----- Working data
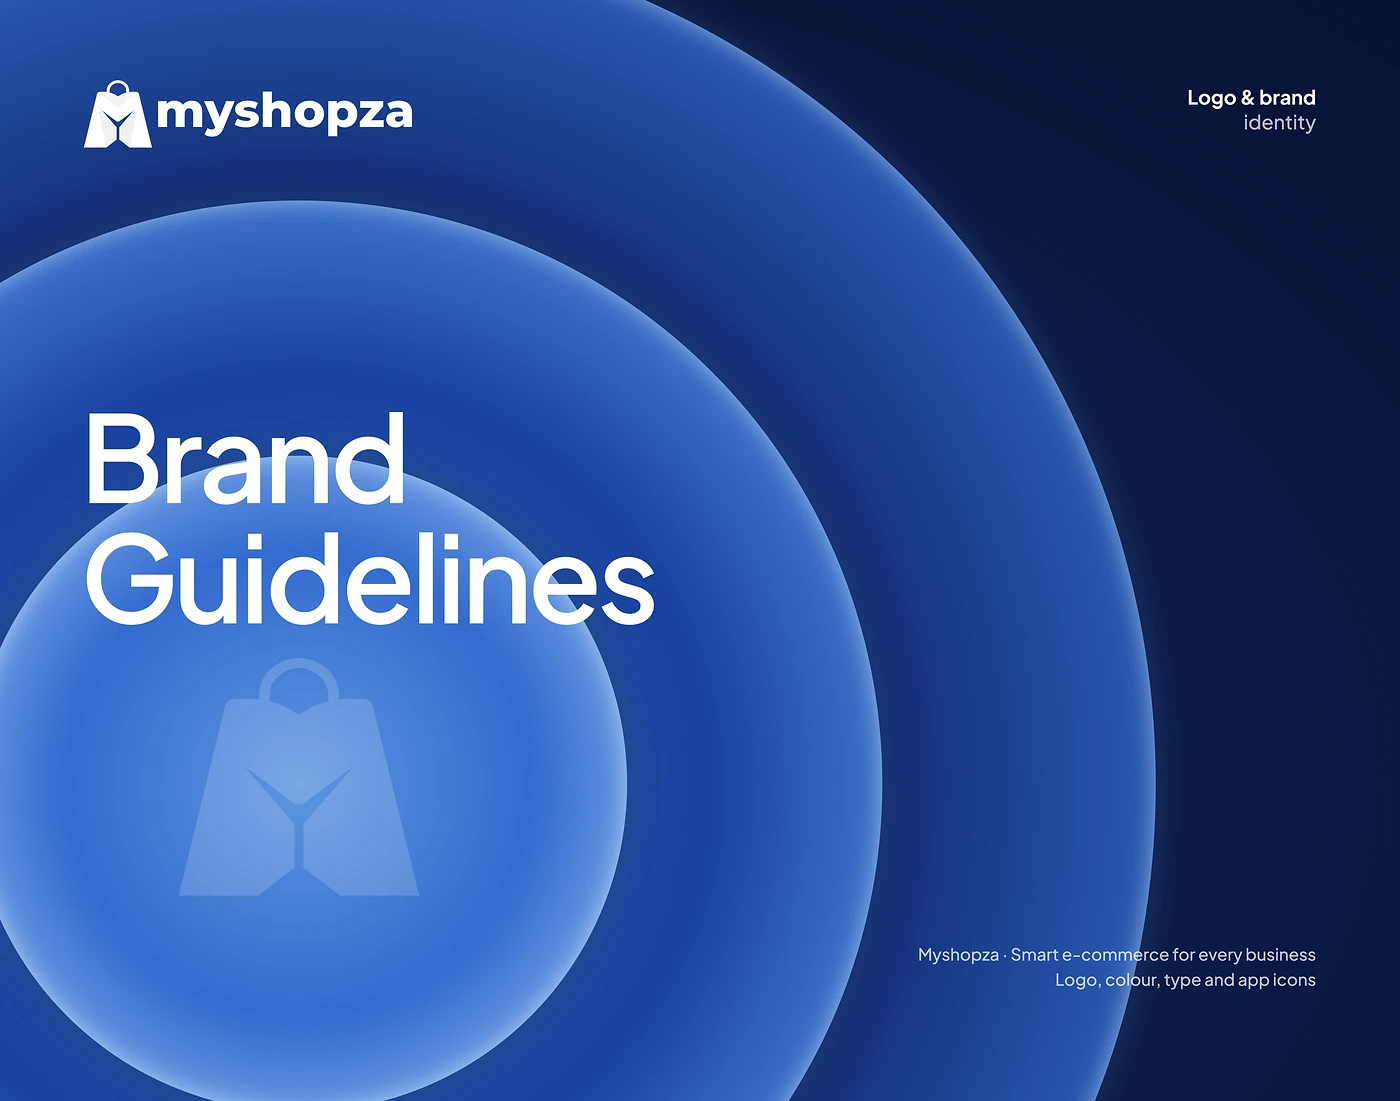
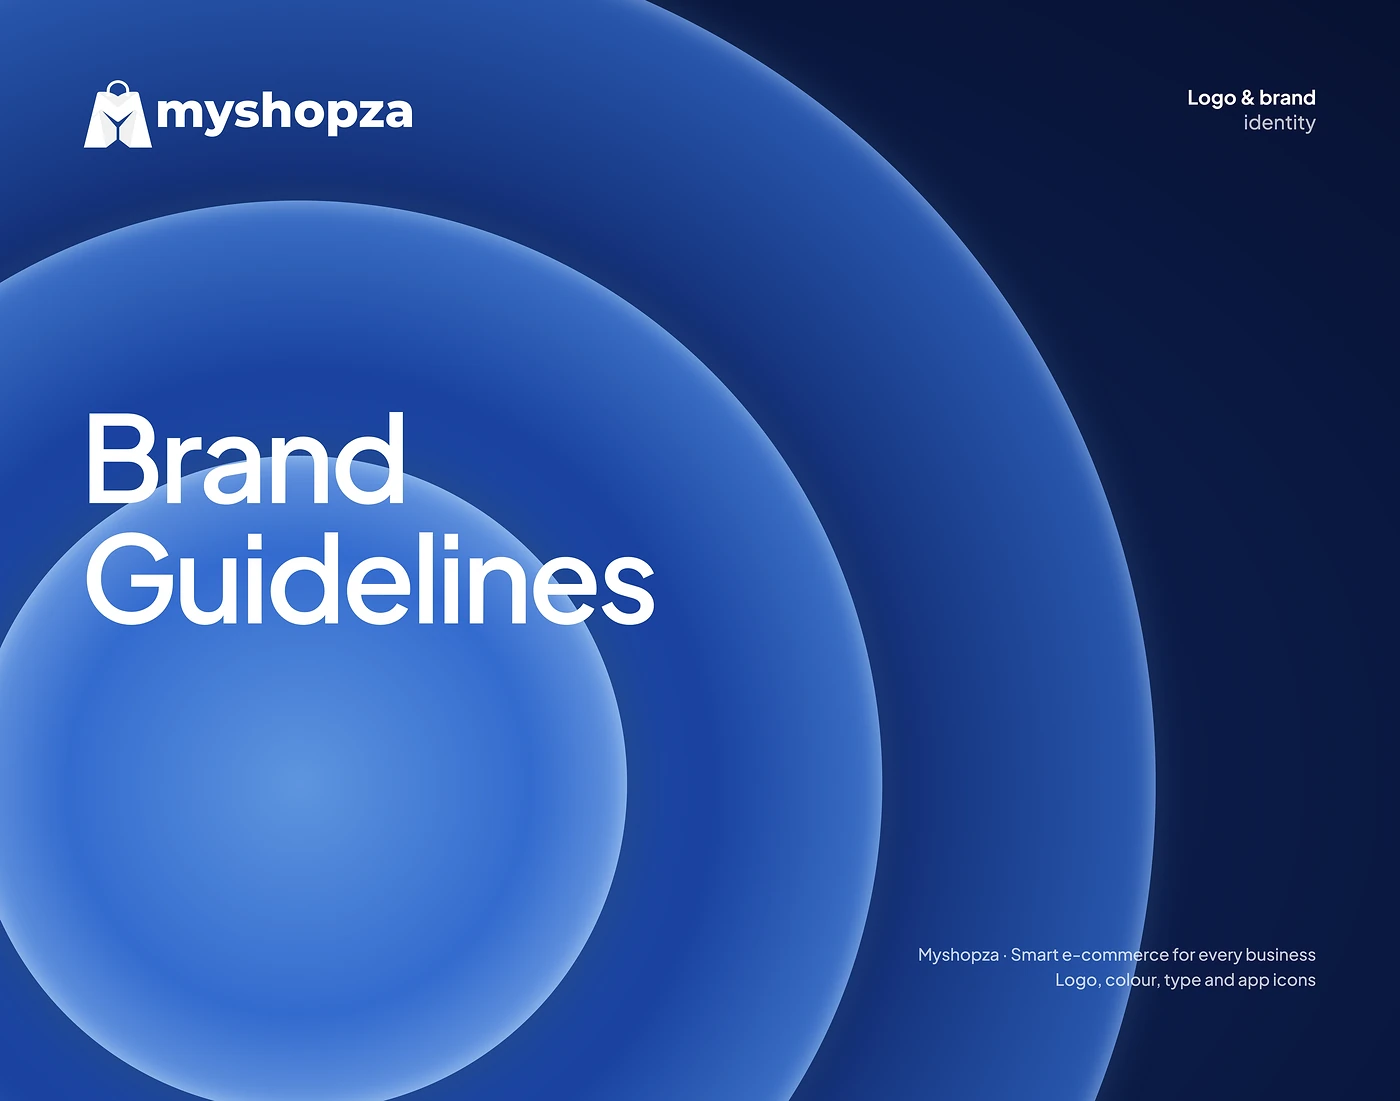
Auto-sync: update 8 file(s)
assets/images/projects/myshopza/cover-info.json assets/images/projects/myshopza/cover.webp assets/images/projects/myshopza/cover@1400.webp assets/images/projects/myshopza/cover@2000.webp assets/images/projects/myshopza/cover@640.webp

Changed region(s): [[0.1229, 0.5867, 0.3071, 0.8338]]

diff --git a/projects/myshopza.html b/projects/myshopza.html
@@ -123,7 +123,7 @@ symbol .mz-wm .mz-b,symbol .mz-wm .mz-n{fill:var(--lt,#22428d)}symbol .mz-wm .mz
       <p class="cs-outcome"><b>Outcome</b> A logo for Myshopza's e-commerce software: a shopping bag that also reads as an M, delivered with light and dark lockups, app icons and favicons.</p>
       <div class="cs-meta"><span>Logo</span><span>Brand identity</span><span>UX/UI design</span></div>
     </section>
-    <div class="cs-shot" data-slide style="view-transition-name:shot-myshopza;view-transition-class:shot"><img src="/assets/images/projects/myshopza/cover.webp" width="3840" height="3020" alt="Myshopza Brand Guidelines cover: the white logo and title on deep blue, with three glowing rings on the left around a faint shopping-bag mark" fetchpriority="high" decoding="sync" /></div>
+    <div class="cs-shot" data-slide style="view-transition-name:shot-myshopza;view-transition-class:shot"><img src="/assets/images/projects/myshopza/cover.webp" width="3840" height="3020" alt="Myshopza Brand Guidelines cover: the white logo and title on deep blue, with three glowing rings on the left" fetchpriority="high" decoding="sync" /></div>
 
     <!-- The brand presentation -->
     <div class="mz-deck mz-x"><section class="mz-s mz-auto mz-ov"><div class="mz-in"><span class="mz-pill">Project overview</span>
----------
• Problem to work on: Using the records above, give the count of lines with the word "decoding", and write nothing more.

• Completed exercise: 2